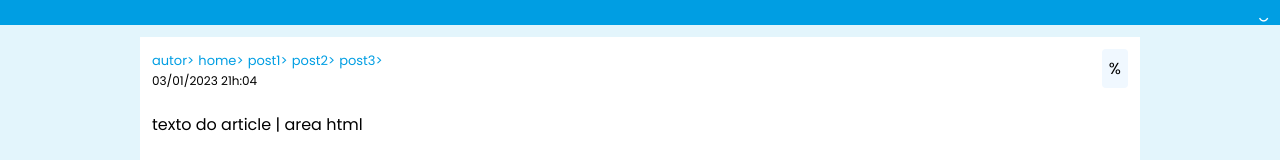
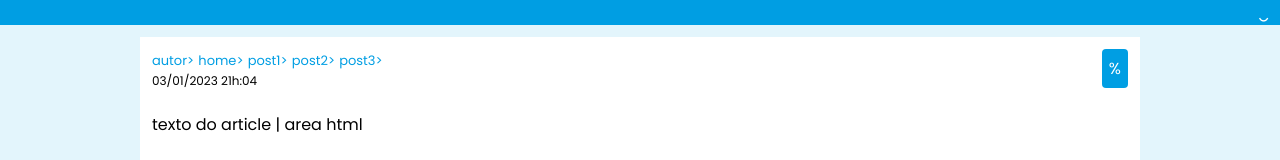
Before and after one commit to programe98/l, a plain HTML site: page post1.html in a window 1280 px wide. Shown: the top 160 px of the page. Drawn offline with Linux system fonts and the light colour scheme.

Commit message:
Update post1.html

```diff
--- a/post1.html
+++ b/post1.html
@@ -710,7 +710,7 @@ align-items: center;
                <a  style="color: #009ee3; font-size: 13px;" href="">post3></a>
             <p style="font-size: 12px;">03/01/2023 21h:04</p>
             </div>
-        <a  style="margin: 12px;  background-color: aliceblue; border-radius: 4px; padding: 7px 7px;" href="$">%</a>
+            <a  style="margin: 12px;  background-color: #009ee3; color: white; border-radius: 4px; padding: 7px 7px;" href="$">%</a>
     </div>
         <!--share...-->
 
```
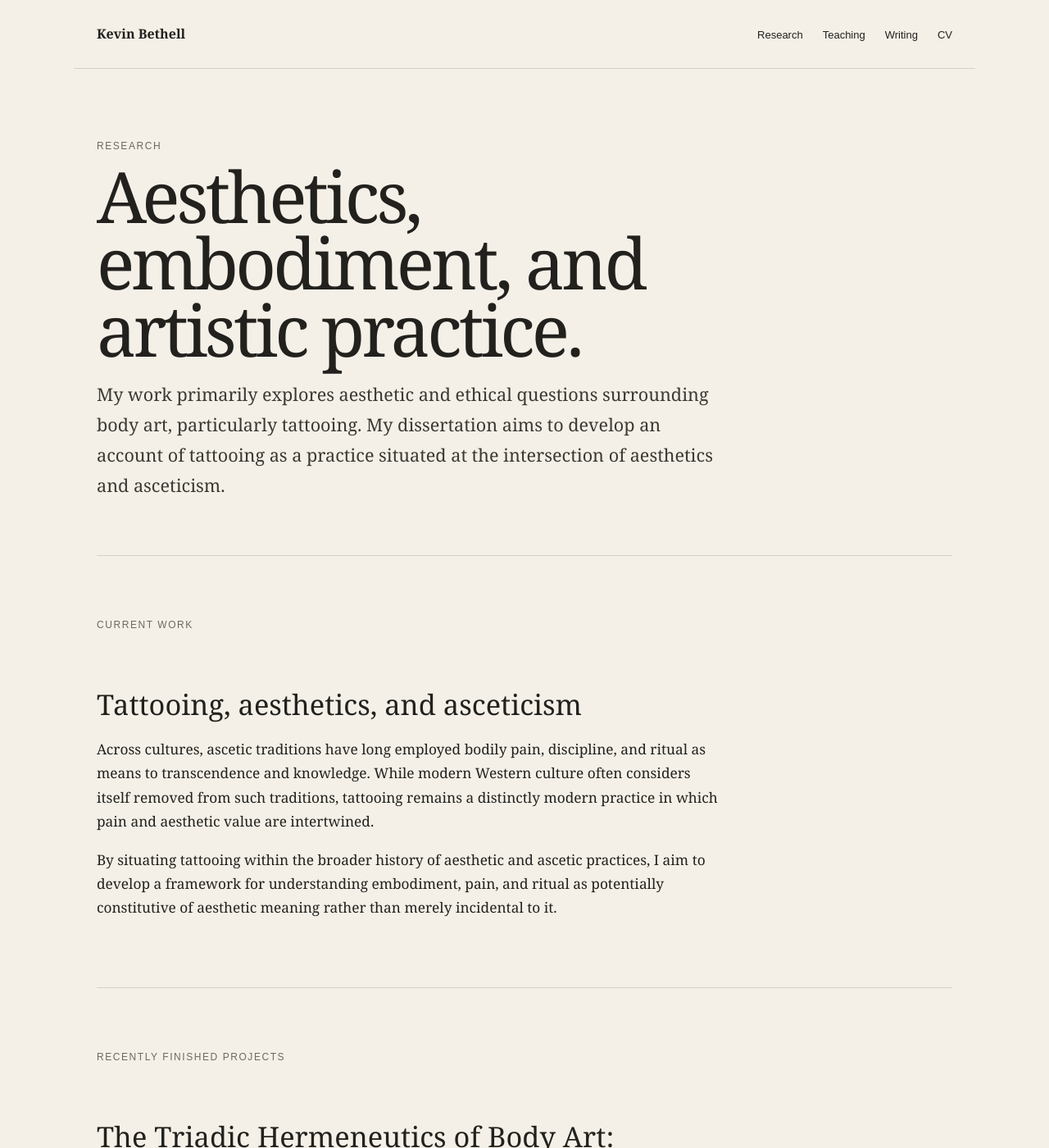
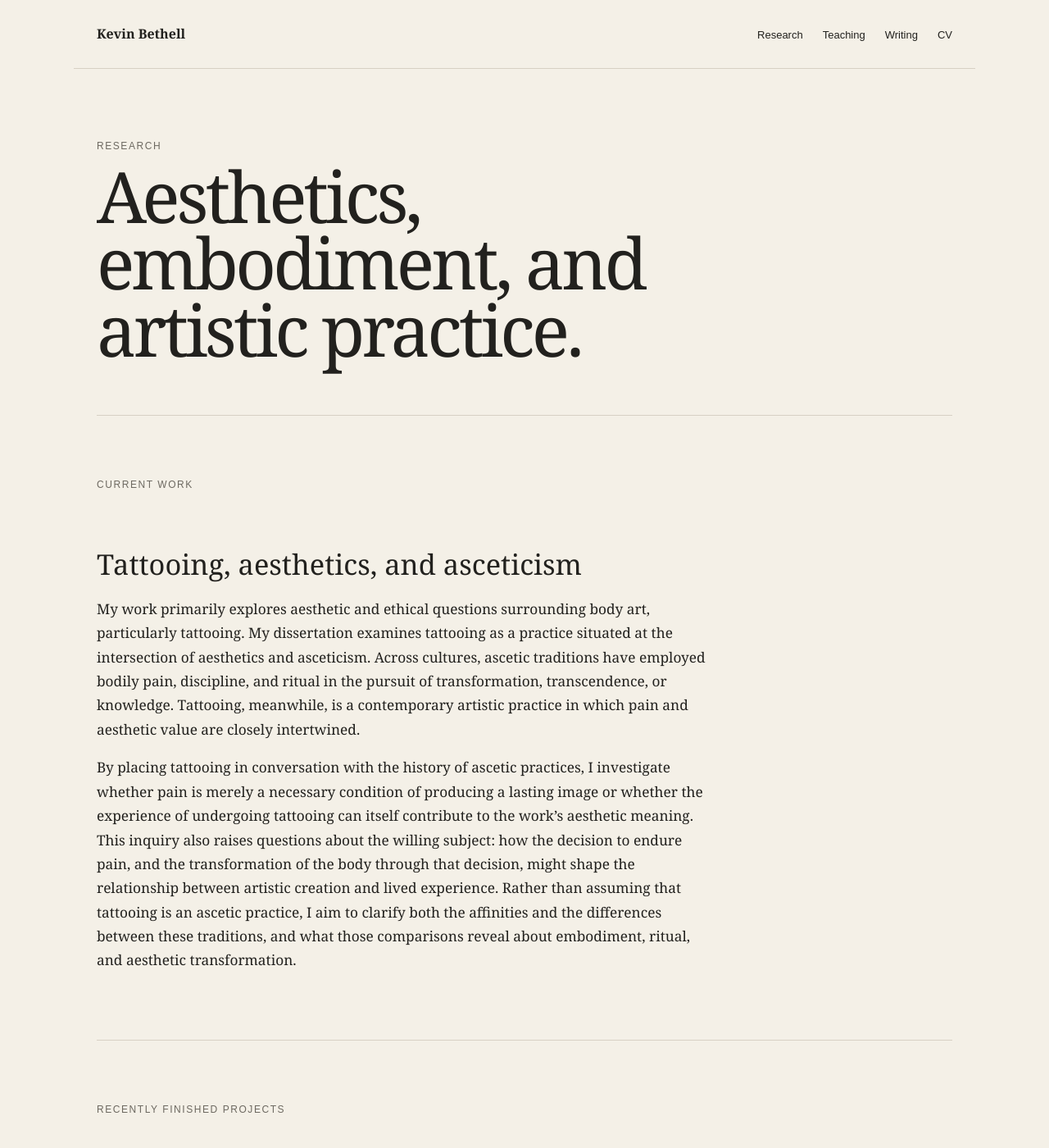
Before and after one commit to Kevin1bethell/Kevinbethell.com, a Jekyll site: the page built from research.md, in a window 1280 px wide and 1400 px high. Shown: the whole window at 82% size. Built offline with Jekyll 4.4.1, drawn with Linux system fonts in a browser that asks for light colours.

Commit message:
Consolidate and expand current research description

```diff
--- a/research.md
+++ b/research.md
@@ -3,8 +3,8 @@ layout: default
 title: Research
 permalink: /research/
 ---
-<header class="page-head"><p class="eyebrow">Research</p><h1>Aesthetics, embodiment, and artistic practice.</h1><p class="lede">My work primarily explores aesthetic and ethical questions surrounding body art, particularly tattooing. My dissertation aims to develop an account of tattooing as a practice situated at the intersection of aesthetics and asceticism.</p></header>
-<section class="section"><p class="eyebrow">Current work</p><div class="prose"><h2>Tattooing, aesthetics, and asceticism</h2><p>Across cultures, ascetic traditions have long employed bodily pain, discipline, and ritual as means to transcendence and knowledge. While modern Western culture often considers itself removed from such traditions, tattooing remains a distinctly modern practice in which pain and aesthetic value are intertwined.</p><p>By situating tattooing within the broader history of aesthetic and ascetic practices, I aim to develop a framework for understanding embodiment, pain, and ritual as potentially constitutive of aesthetic meaning rather than merely incidental to it.</p></div></section>
+<header class="page-head"><p class="eyebrow">Research</p><h1>Aesthetics, embodiment, and artistic practice.</h1></header>
+<section class="section"><p class="eyebrow">Current work</p><div class="prose"><h2>Tattooing, aesthetics, and asceticism</h2><p>My work primarily explores aesthetic and ethical questions surrounding body art, particularly tattooing. My dissertation examines tattooing as a practice situated at the intersection of aesthetics and asceticism. Across cultures, ascetic traditions have employed bodily pain, discipline, and ritual in the pursuit of transformation, transcendence, or knowledge. Tattooing, meanwhile, is a contemporary artistic practice in which pain and aesthetic value are closely intertwined.</p><p>By placing tattooing in conversation with the history of ascetic practices, I investigate whether pain is merely a necessary condition of producing a lasting image or whether the experience of undergoing tattooing can itself contribute to the work’s aesthetic meaning. This inquiry also raises questions about the willing subject: how the decision to endure pain, and the transformation of the body through that decision, might shape the relationship between artistic creation and lived experience. Rather than assuming that tattooing is an ascetic practice, I aim to clarify both the affinities and the differences between these traditions, and what those comparisons reveal about embodiment, ritual, and aesthetic transformation.</p></div></section>
 <section class="section"><p class="eyebrow">Recently finished projects</p><div class="prose"><h2>The Triadic Hermeneutics of Body Art: Expanding Gadamer’s Aesthetic Framework</h2><p>Body art—tattooing, scarification, and other forms of permanent bodily modification—poses a unique challenge to Hans-Georg Gadamer’s aesthetic framework. In <em>Truth and Method</em> and <em>The Relevance of the Beautiful</em>, Gadamer argues that the meaning of art emerges through a dialogical “fusion of horizons” enacted in the play, symbolism, and festival of aesthetic experience. Traditional artworks—paintings, sculptures, theatrical productions—fit this model in part because they exist as distinct objects that can be repeatedly encountered by shifting audiences across time. Body art, however, is never an object apart from its interpreter. It binds the artwork to a living, changing subject whose pain, permanence, and ongoing self-interpretation fundamentally alter the hermeneutic structure. While scholars such as Baltzer-Jaray and Rodriguez have begun to consider Gadamer in relation to body art, the theoretical implications of this medium have not been fully explored. This paper argues that body art reshapes Gadamer’s model by introducing a new hermeneutic role—the wearer—whose continuous, embodied engagement with the work transforms the aesthetic event into a triadic structure irreducible to traditional categories of artist and spectator.</p>
 <h2>Agamben’s Dialectical Split Reconciled in Body Art</h2><p>This paper examines Giorgio Agamben’s diagnosis of a constitutive split at the heart of modern aesthetics—what he describes as a division between artistic creation and aesthetic judgment, genius and taste, artist and spectator. Drawing on Agamben’s reading of Hegel and Kant in <em>The Man Without Content</em>, the paper investigates body art as a site where this aesthetic division is destabilized. By binding artistic production to a living, feeling body, body art introduces a “lived-spectator” whose embodied experience complicates the opposition between creation and reception. Pain, endurance, and permanence disrupt disinterested judgment and reintroduce content into aesthetic experience. While body art does not fully overcome Agamben’s aesthetic split—remaining vulnerable to abstraction and commodification—it nevertheless reconfigures the relations between artist, material, and spectator. In doing so, it offers a partial reconciliation of poiesis and praxis, grounding aesthetic meaning in lived, embodied experience and challenging the dominance of detached spectatorship in modern aesthetics.</p>
 <h2>Material Constraints and the Formation of the Japanese Tattoo Style</h2><p>This paper examines the historical formation of Japanese tattooing by considering how material limitations and inherited artistic practices shaped its distinctive visual style. Rather than concentrating on the symbolism of motifs such as dragons, koi, and tigers, it focuses on formal conventions: restricted color palettes, bold outlines, limited shading, and large-scale compositional clarity. Drawing on the history of ukiyo-e woodblock printing and Japanese tattooing, the paper argues that pigment availability, tattooing tools, healing knowledge, and the biological properties of skin converged with the formal vocabulary of print culture to shape the possibilities of tattoo production.</p><p>These constraints did more than restrict artistic choices: they generated recognizable aesthetic conventions. Through repetition, transmission, and the authority of tradition, solutions initially developed in response to material conditions became enduring stylistic norms. The persistence of these features despite later technological advances suggests that Japanese tattooing preserves the visual legacy of earlier practical limitations, demonstrating how material constraints can become constitutive of artistic style.</p>
```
* * *
Go through the records and repeat each one exactly, skipping anything that is a picture.

▶ Written answer:
Before and after one commit to programe98/l, a plain HTML site: page post1.html in a window 1280 px wide. Shown: the top 160 px of the page. Drawn offline with Linux system fonts and the light colour scheme.

Commit message:
Update post1.html

```diff
--- a/post1.html
+++ b/post1.html
@@ -710,7 +710,7 @@ align-items: center;
                <a  style="color: #009ee3; font-size: 13px;" href="">post3></a>
             <p style="font-size: 12px;">03/01/2023 21h:04</p>
             </div>
-        <a  style="margin: 12px;  background-color: aliceblue; border-radius: 4px; padding: 7px 7px;" href="$">%</a>
+            <a  style="margin: 12px;  background-color: #009ee3; color: white; border-radius: 4px; padding: 7px 7px;" href="$">%</a>
     </div>
         <!--share...-->
 
```
Before and after one commit to Kevin1bethell/Kevinbethell.com, a Jekyll site: the page built from research.md, in a window 1280 px wide and 1400 px high. Shown: the whole window at 82% size. Built offline with Jekyll 4.4.1, drawn with Linux system fonts in a browser that asks for light colours.

Commit message:
Consolidate and expand current research description

```diff
--- a/research.md
+++ b/research.md
@@ -3,8 +3,8 @@ layout: default
 title: Research
 permalink: /research/
 ---
-<header class="page-head"><p class="eyebrow">Research</p><h1>Aesthetics, embodiment, and artistic practice.</h1><p class="lede">My work primarily explores aesthetic and ethical questions surrounding body art, particularly tattooing. My dissertation aims to develop an account of tattooing as a practice situated at the intersection of aesthetics and asceticism.</p></header>
-<section class="section"><p class="eyebrow">Current work</p><div class="prose"><h2>Tattooing, aesthetics, and asceticism</h2><p>Across cultures, ascetic traditions have long employed bodily pain, discipline, and ritual as means to transcendence and knowledge. While modern Western culture often considers itself removed from such traditions, tattooing remains a distinctly modern practice in which pain and aesthetic value are intertwined.</p><p>By situating tattooing within the broader history of aesthetic and ascetic practices, I aim to develop a framework for understanding embodiment, pain, and ritual as potentially constitutive of aesthetic meaning rather than merely incidental to it.</p></div></section>
+<header class="page-head"><p class="eyebrow">Research</p><h1>Aesthetics, embodiment, and artistic practice.</h1></header>
+<section class="section"><p class="eyebrow">Current work</p><div class="prose"><h2>Tattooing, aesthetics, and asceticism</h2><p>My work primarily explores aesthetic and ethical questions surrounding body art, particularly tattooing. My dissertation examines tattooing as a practice situated at the intersection of aesthetics and asceticism. Across cultures, ascetic traditions have employed bodily pain, discipline, and ritual in the pursuit of transformation, transcendence, or knowledge. Tattooing, meanwhile, is a contemporary artistic practice in which pain and aesthetic value are closely intertwined.</p><p>By placing tattooing in conversation with the history of ascetic practices, I investigate whether pain is merely a necessary condition of producing a lasting image or whether the experience of undergoing tattooing can itself contribute to the work’s aesthetic meaning. This inquiry also raises questions about the willing subject: how the decision to endure pain, and the transformation of the body through that decision, might shape the relationship between artistic creation and lived experience. Rather than assuming that tattooing is an ascetic practice, I aim to clarify both the affinities and the differences between these traditions, and what those comparisons reveal about embodiment, ritual, and aesthetic transformation.</p></div></section>
 <section class="section"><p class="eyebrow">Recently finished projects</p><div class="prose"><h2>The Triadic Hermeneutics of Body Art: Expanding Gadamer’s Aesthetic Framework</h2><p>Body art—tattooing, scarification, and other forms of permanent bodily modification—poses a unique challenge to Hans-Georg Gadamer’s aesthetic framework. In <em>Truth and Method</em> and <em>The Relevance of the Beautiful</em>, Gadamer argues that the meaning of art emerges through a dialogical “fusion of horizons” enacted in the play, symbolism, and festival of aesthetic experience. Traditional artworks—paintings, sculptures, theatrical productions—fit this model in part because they exist as distinct objects that can be repeatedly encountered by shifting audiences across time. Body art, however, is never an object apart from its interpreter. It binds the artwork to a living, changing subject whose pain, permanence, and ongoing self-interpretation fundamentally alter the hermeneutic structure. While scholars such as Baltzer-Jaray and Rodriguez have begun to consider Gadamer in relation to body art, the theoretical implications of this medium have not been fully explored. This paper argues that body art reshapes Gadamer’s model by introducing a new hermeneutic role—the wearer—whose continuous, embodied engagement with the work transforms the aesthetic event into a triadic structure irreducible to traditional categories of artist and spectator.</p>
 <h2>Agamben’s Dialectical Split Reconciled in Body Art</h2><p>This paper examines Giorgio Agamben’s diagnosis of a constitutive split at the heart of modern aesthetics—what he describes as a division between artistic creation and aesthetic judgment, genius and taste, artist and spectator. Drawing on Agamben’s reading of Hegel and Kant in <em>The Man Without Content</em>, the paper investigates body art as a site where this aesthetic division is destabilized. By binding artistic production to a living, feeling body, body art introduces a “lived-spectator” whose embodied experience complicates the opposition between creation and reception. Pain, endurance, and permanence disrupt disinterested judgment and reintroduce content into aesthetic experience. While body art does not fully overcome Agamben’s aesthetic split—remaining vulnerable to abstraction and commodification—it nevertheless reconfigures the relations between artist, material, and spectator. In doing so, it offers a partial reconciliation of poiesis and praxis, grounding aesthetic meaning in lived, embodied experience and challenging the dominance of detached spectatorship in modern aesthetics.</p>
 <h2>Material Constraints and the Formation of the Japanese Tattoo Style</h2><p>This paper examines the historical formation of Japanese tattooing by considering how material limitations and inherited artistic practices shaped its distinctive visual style. Rather than concentrating on the symbolism of motifs such as dragons, koi, and tigers, it focuses on formal conventions: restricted color palettes, bold outlines, limited shading, and large-scale compositional clarity. Drawing on the history of ukiyo-e woodblock printing and Japanese tattooing, the paper argues that pigment availability, tattooing tools, healing knowledge, and the biological properties of skin converged with the formal vocabulary of print culture to shape the possibilities of tattoo production.</p><p>These constraints did more than restrict artistic choices: they generated recognizable aesthetic conventions. Through repetition, transmission, and the authority of tradition, solutions initially developed in response to material conditions became enduring stylistic norms. The persistence of these features despite later technological advances suggests that Japanese tattooing preserves the visual legacy of earlier practical limitations, demonstrating how material constraints can become constitutive of artistic style.</p>
```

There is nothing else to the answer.